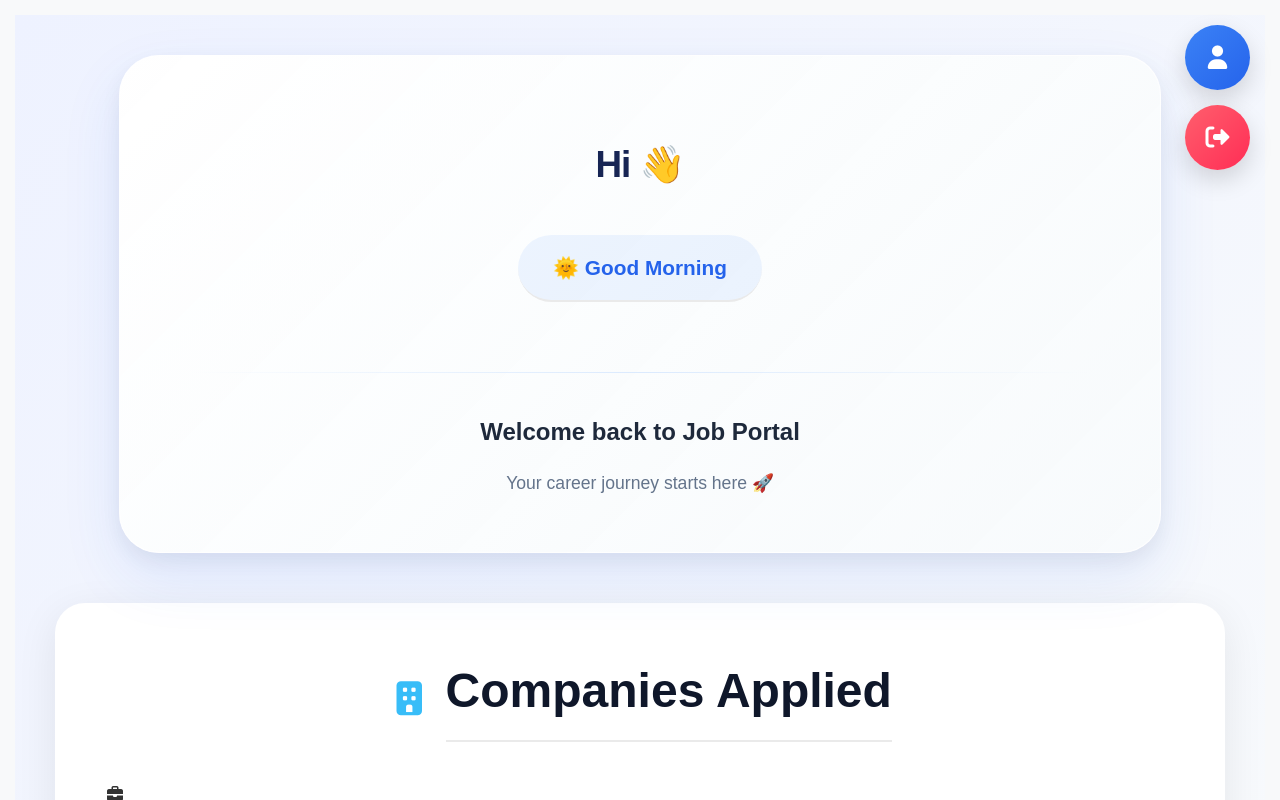
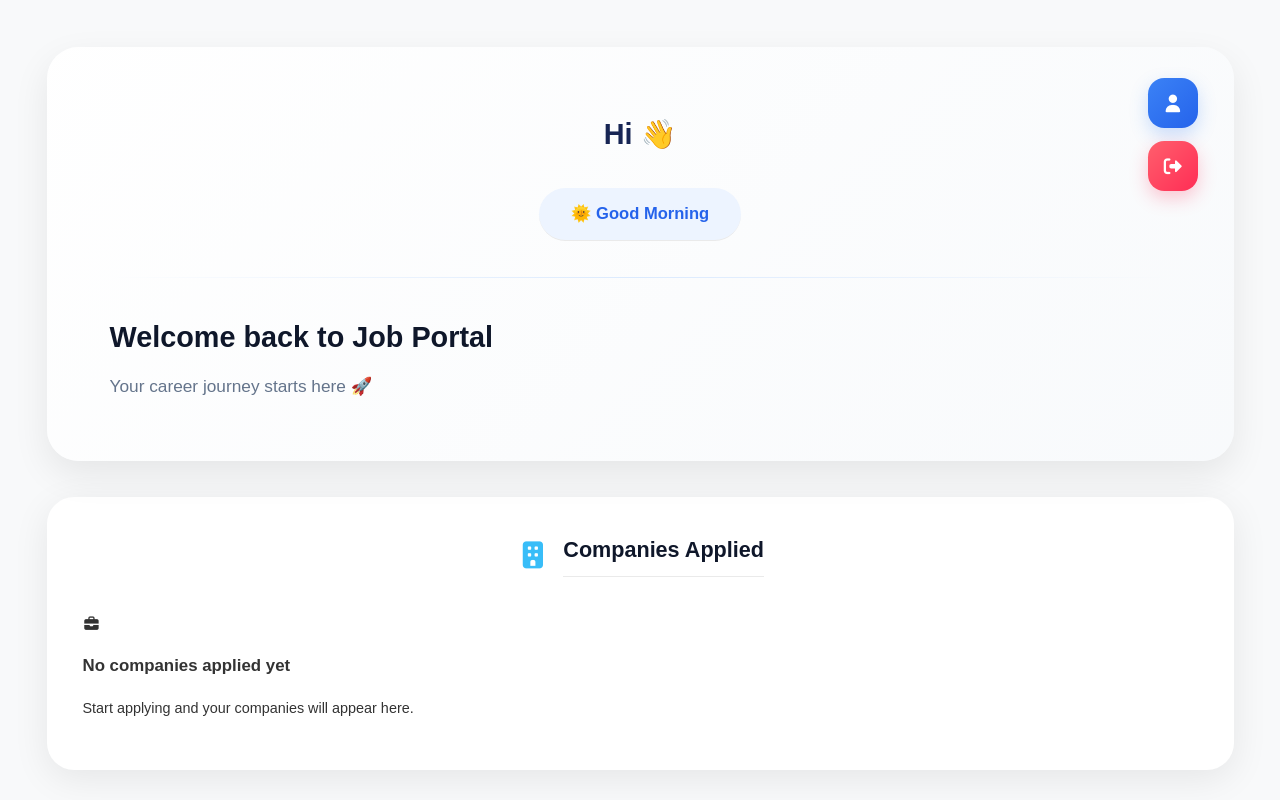
Before and after one commit to varshasiva0028/job-vacancy-portal, an Angular app in the folder frontend/: page /home in a window 1280 px wide. Shown: the top 800 px of the page. Built offline with nearby package versions, Linux system fonts and the light colour scheme; sample sign-in values are in the browser's storage.

Commit message:
UI Updated

```diff
--- a/frontend/src/app/home/home.css
+++ b/frontend/src/app/home/home.css
@@ -1,150 +1,313 @@
-body {
-    background: linear-gradient(135deg, #eef2ff, #f8fafc);
+/* ================= HOME ================= */
+
+body{
+    background: linear-gradient(135deg,#eef2ff,#f8fafc);
 }
 
-/* Main Container */
-.home-container {
-    min-height: 100vh;
-    padding: 40px;
-    background: linear-gradient(135deg, #eef2ff, #f8fafc);
+.home-container{
+    min-height:100vh;
+    padding:40px;
+}
+.home-container{
+
+    min-height:100vh;
+
+    padding:35px;
+
+    zoom:0.9;
 }
 
-/* Floating buttons */
-.dashboard-icon,
-.logout-btn {
-    position: fixed;
-    right: 30px;
-    width: 65px;
-    height: 65px;
-    border: none;
-    border-radius: 50%;
-    cursor: pointer;
-    color: white;
-    font-size: 24px;
-    box-shadow: 0 10px 25px rgba(0, 0, 0, .15);
+/* ================= WELCOME BANNER ================= */
+
+.welcome-card{
+    position: relative;
+
+    max-width: 1250px;
+    min-height: 360px;
+
+    margin: auto;
+
+    padding: 50px 70px;
+
+    border-radius: 35px;
+
+    background:
+    linear-gradient(
+        135deg,
+        rgba(255,255,255,.95),
+        rgba(248,250,252,.92)
+    );
+
+    box-shadow:
+    0 15px 40px rgba(0,0,0,.08);
+
     transition: .3s;
-    z-index: 1000;
 }
 
-.dashboard-icon {
-    top: 25px;
-    background: linear-gradient(135deg, #3b82f6, #2563eb);
+.welcome-card:hover{
+    transform: translateY(-5px);
+
+    box-shadow:
+    0 25px 60px rgba(37,99,235,.12);
 }
 
-.logout-btn {
-    top: 105px;
-    background: linear-gradient(135deg, #ff5f6d, #ff2d55);
+/* Name */
+.welcome-card h1{
+    font-size: 2rem;
+
+    color:#172554;
+
+    display:flex;
+
+    justify-content:center;
+
+    align-items:center;
+
+    margin-bottom:35px;
+}
+
+/* Good Morning pill */
+.welcome-card h2{
+    width:fit-content;
+
+    margin:0 auto 40px;
+
+    padding:14px 35px;
+
+    border-radius:50px;
+
+    background:#edf4ff;
+
+    color:#2563eb;
+
+    font-size:1.15rem;
+}
+
+/* Divider */
+.welcome-card hr{
+    border:none;
+
+    height:1px;
+
+    background:
+    linear-gradient(
+        to right,
+        transparent,
+        #dbeafe,
+        transparent
+    );
+
+    margin:40px 0;
+}
+
+/* Welcome section LEFT aligned */
+.welcome-card p{
+
+    font-size:2rem;
+
+    font-weight:700;
+
+    color:#0f172a;
+
+    text-align:left;
+
+    margin-bottom:15px;
+}
+
+.welcome-card span{
+
+    display:block;
+
+    text-align:left;
+
+    font-size:1.2rem;
+
+    color:#64748b;
+}
+
+
+
+/* Greeting Card */
+/* ================= ACTION BUTTONS ================= */
+
+.dashboard-icon,
+.logout-btn{
+    position: absolute;
+
+    width: 50px;
+    height: 50px;
+
+    border: none;
+    border-radius: 16px;
+
+    color: white;
+    font-size: 18px;
+
+    cursor: pointer;
+
+    display: flex;
+    justify-content: center;
+    align-items: center;
+
+    transition: .3s;
+}
+.dashboard-icon,
+.logout-btn{
+
+    position:absolute;
+
+    right:40px;
+
+    width:55px;
+    height:55px;
+
+    border:none;
+
+    border-radius:18px;
+
+    display:flex;
+
+    justify-content:center;
+
+    align-items:center;
+
+    color:white;
+
+    font-size:20px;
+
+    cursor:pointer;
+
+    transition:.3s;
+}
+
+/* Dashboard */
+
+.dashboard-icon{
+
+    top:35px;
+
+    background:
+    linear-gradient(
+        135deg,
+        #3b82f6,
+        #2563eb
+    );
+
+    box-shadow:
+    0 8px 20px rgba(59,130,246,.25);
+}
+
+/* Logout */
+
+.logout-btn{
+
+    top:105px;
+
+    background:
+    linear-gradient(
+        135deg,
+        #ff5f6d,
+        #ff2d55
+    );
+
+    box-shadow:
+    0 8px 20px rgba(255,45,85,.25);
 }
 
 .dashboard-icon:hover,
-.logout-btn:hover {
-    transform: translateY(-5px) scale(1.08);
+.logout-btn:hover{
+
+    transform:translateY(-4px);
+}
+/* ================= BIRTHDAY CARD ================= */
+/* ================= BIRTHDAY NOTIFICATION ================= */
+
+.birthday-card{
+
+    position:absolute;
+
+    right:140px;
+
+    top:40px;
+
+    width:300px;
+
+    padding:18px 22px;
+
+    border-radius:20px;
+
+    background:
+    linear-gradient(
+        135deg,
+        #ff9966,
+        #ff5e62
+    );
+
+    color:white;
+
+    font-size:.95rem;
+
+    line-height:1.6;
+
+    box-shadow:
+    0 12px 30px rgba(255,94,98,.25);
+
+    border-left:5px solid rgba(255,255,255,.4);
+
+}
+
+.birthday-card i{
+
+    margin-right:10px;
+
+    font-size:18px;
 }
 
 
-/* Welcome Card */
-.welcome-card {
-    max-width: 900px;
-    height:100;
-    margin: auto;
-    border-radius: 40px;
-    background:
-        linear-gradient(135deg,
-            rgba(255, 255, 255, .95),
-            rgba(248, 250, 252, .9));
 
-    box-shadow:
-        0 25px 60px rgba(37, 99, 235, .10),
-        0 8px 20px rgba(0, 0, 0, .06);
+/* ================= RESPONSIVE ================= */
 
-    text-align: center;
+@media(max-width:768px){
 
-    border: 1px solid rgba(255, 255, 255, .8);
+    .welcome-card{
 
-    position: relative;
+        padding:35px 25px;
 
-    overflow: hidden;
-    padding: 55px 70px;
-}
-.welcome-card h1{
-    font-size: 2.3rem;
-    font-weight: 600;
-    color: #172554;
-    letter-spacing: -1px;
-    margin-bottom: 30px;
-}
-.welcome-card h2{
-    display: inline-flex;
-    align-items: center;
-    gap: 12px;
+        min-height:auto;
+    }
 
-    font-size: 1.3rem;
-    font-weight: 700;
+    .welcome-card h1{
 
-    color: #2563eb;
+        font-size:2rem;
+    }
 
-    background: rgba(59,130,246,.08);
+    .welcome-card p{
 
-    padding: 16px 35px;
+        font-size:1.5rem;
+    }
 
-    border-radius: 50px;
+    .dashboard-icon{
 
-    margin-bottom: 30px;
-}
-.welcome-card p{
-    font-size: 1.5rem;
-    font-weight: 700;
-    color: #1e293b;
-    margin-bottom: 18px;
-}
-.welcome-card span{
-    font-size: 1.1rem;
-    color: #64748b;
-}
-.welcome-card hr{
-    border: none;
+        right:95px;
 
-    height: 1px;
+        width:50px;
+        height:50px;
+    }
 
-    background:
-        linear-gradient(
-            to right,
-            transparent,
-            #dbeafe,
-            transparent
-        );
+    .logout-btn{
 
-    margin: 40px 0;
-}
+        right:25px;
 
-.welcome-card{
-    transition: .4s;
-}
+        width:50px;
+        height:50px;
+    }
 
-.welcome-card:hover{
-    transform: translateY(-8px);
-
-    box-shadow:
-        0 35px 70px rgba(37,99,235,.15);
-}
-
-/* Birthday Card */
-.birthday-card {
-    margin: 40px auto;
-    max-width: 900px;
-    background: linear-gradient(135deg, #ff9966, #ff5e62);
-    color: white;
-    padding: 30px;
-    border-radius: 25px;
-    font-size: 1.2rem;
-    box-shadow: 0 10px 35px rgba(255, 94, 98, .4);
-    line-height: 1.8;
 }
 
 /* Company Card */
 .company-card {
-    margin-top: 50px;
-    padding: 50px;
+    margin-top: 40px;
+    padding: 40px;
     border-radius: 30px;
     background: white;
     box-shadow:
@@ -182,7 +345,7 @@ body {
     gap: 10px;
 
     font-size: 1.1rem;
-    font-weight: 500;
+    font-weight: 400;
 
     box-shadow:
         0 10px 25px rgba(37, 99, 235, .3);
@@ -207,13 +370,13 @@ body {
 }
 
 .company-title i {
-    font-size: 34px;
+    font-size: 30px;
     color: #38bdf8;
 }
 
 .company-title h2 {
     margin: 0;
-    font-size: 3rem;
+    font-size: 1.5rem;
     color: #0f172a;
     font-weight: 700;
 }
--- a/frontend/src/app/home/home.html
+++ b/frontend/src/app/home/home.html
@@ -1,6 +1,7 @@
 <div class="home-container">
 
-  <!-- Dashboard -->
+  <div class="welcome-card">
+
       <button
         class="dashboard-icon"
         (click)="goToDashboard()">
@@ -9,7 +10,6 @@
 
       </button>
 
-  <!-- Logout -->
       <button
         class="logout-btn"
         (click)="logout()">
@@ -17,8 +17,6 @@
         <i class="fa-solid fa-right-from-bracket"></i>
 
       </button>
-  <!--Welcome Card-->
-<div class="welcome-card">
 
       <h1>
           Hi {{ userName() }} 👋
@@ -38,9 +36,6 @@
           Your career journey starts here 🚀
       </span>
 
-</div>
-
-
       <!-- Birthday Card -->
   <div
     class="birthday-card"
@@ -51,6 +46,9 @@
     {{ birthdayMessage() }}
 
   </div>
+
+  </div>
+
 
 
   <!-- Companies Card -->
--- a/frontend/src/app/home/home.ts
+++ b/frontend/src/app/home/home.ts
@@ -89,10 +89,8 @@ if (username) {
         birthDate.getDate() === today.getDate() &&
         birthDate.getMonth() === today.getMonth()
       ) {
-
         this.birthdayMessage.set(
-
-          `🎉 Happy Birthday ${this.userName()}! 🎂
+          `🎉 Happy Birthday ${this.userName()}!\n🎂
 Wishing you happiness, good health, and success always.
 Have a wonderful day! 🎈✨`
 
```
Also changed, not shown: 1 other file (tests, documents, lock files or other folders). Lines whose indentation alone changed are shown as unchanged.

○ ○ ○

▸ **What to do**
When the word "hover" shows up in a line of the entries, pull that line out.

▸ **Answer for the task**
+.welcome-card:hover{
 .dashboard-icon:hover,
-.logout-btn:hover {
+.logout-btn:hover{
-.welcome-card:hover{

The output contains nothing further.